Directions for this task:
Please retype the material beneath this task exactly, starting with its first line and finishing with the line containing "diff --git a/docs/engineering/terrain.md".

Provided entries:
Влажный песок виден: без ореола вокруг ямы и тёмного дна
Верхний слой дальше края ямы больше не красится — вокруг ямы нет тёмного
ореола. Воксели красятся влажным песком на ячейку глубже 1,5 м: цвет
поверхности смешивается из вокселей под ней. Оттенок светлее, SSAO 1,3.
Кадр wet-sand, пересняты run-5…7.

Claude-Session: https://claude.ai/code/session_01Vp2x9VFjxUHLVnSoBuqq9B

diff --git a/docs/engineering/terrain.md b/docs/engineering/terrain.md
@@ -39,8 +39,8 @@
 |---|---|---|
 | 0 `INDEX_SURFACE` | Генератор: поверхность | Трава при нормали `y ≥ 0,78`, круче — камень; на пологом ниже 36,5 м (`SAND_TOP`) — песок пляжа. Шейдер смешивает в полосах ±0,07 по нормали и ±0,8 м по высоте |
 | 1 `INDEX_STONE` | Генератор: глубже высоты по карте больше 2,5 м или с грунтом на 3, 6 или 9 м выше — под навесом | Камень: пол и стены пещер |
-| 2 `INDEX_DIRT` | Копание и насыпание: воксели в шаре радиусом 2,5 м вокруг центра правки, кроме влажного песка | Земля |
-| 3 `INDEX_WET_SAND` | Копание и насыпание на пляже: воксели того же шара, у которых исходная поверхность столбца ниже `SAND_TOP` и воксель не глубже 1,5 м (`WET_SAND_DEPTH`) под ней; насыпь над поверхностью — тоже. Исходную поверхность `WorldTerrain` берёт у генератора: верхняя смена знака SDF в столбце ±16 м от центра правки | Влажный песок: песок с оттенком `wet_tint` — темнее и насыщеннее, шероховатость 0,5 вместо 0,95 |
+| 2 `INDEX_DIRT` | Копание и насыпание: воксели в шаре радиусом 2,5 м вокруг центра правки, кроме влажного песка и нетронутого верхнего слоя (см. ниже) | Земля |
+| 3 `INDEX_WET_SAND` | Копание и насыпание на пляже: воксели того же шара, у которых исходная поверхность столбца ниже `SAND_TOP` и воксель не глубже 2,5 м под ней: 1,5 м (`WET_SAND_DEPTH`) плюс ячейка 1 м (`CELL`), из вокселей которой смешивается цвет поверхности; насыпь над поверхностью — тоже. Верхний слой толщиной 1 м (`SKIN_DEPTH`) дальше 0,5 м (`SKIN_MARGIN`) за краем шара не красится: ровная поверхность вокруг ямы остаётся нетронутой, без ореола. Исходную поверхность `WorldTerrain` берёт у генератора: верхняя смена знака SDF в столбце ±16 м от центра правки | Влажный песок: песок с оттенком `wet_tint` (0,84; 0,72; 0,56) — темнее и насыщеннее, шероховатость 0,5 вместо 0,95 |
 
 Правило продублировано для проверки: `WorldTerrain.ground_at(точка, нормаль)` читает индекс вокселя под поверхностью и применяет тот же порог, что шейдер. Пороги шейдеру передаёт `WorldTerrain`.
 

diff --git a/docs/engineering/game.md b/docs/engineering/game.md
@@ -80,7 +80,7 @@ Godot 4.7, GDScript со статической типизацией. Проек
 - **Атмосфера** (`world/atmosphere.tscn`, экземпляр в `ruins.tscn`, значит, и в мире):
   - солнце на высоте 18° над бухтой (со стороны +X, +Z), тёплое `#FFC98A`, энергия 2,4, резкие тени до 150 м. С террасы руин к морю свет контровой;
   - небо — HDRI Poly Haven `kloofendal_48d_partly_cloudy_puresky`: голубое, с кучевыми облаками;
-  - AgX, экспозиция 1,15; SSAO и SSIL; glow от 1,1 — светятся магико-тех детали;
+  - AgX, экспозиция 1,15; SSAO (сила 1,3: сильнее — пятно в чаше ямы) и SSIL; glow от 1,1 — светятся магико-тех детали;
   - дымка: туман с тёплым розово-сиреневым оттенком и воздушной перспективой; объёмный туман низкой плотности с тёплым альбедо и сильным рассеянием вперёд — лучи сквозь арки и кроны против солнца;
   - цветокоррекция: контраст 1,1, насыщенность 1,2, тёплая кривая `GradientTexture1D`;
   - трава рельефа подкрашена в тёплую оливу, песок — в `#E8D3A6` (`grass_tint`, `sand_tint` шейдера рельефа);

Written response:
Влажный песок виден: без ореола вокруг ямы и тёмного дна
Верхний слой дальше края ямы больше не красится — вокруг ямы нет тёмного
ореола. Воксели красятся влажным песком на ячейку глубже 1,5 м: цвет
поверхности смешивается из вокселей под ней. Оттенок светлее, SSAO 1,3.
Кадр wet-sand, пересняты run-5…7.

Claude-Session: https://claude.ai/code/session_01Vp2x9VFjxUHLVnSoBuqq9B

diff --git a/docs/engineering/terrain.md b/docs/engineering/terrain.md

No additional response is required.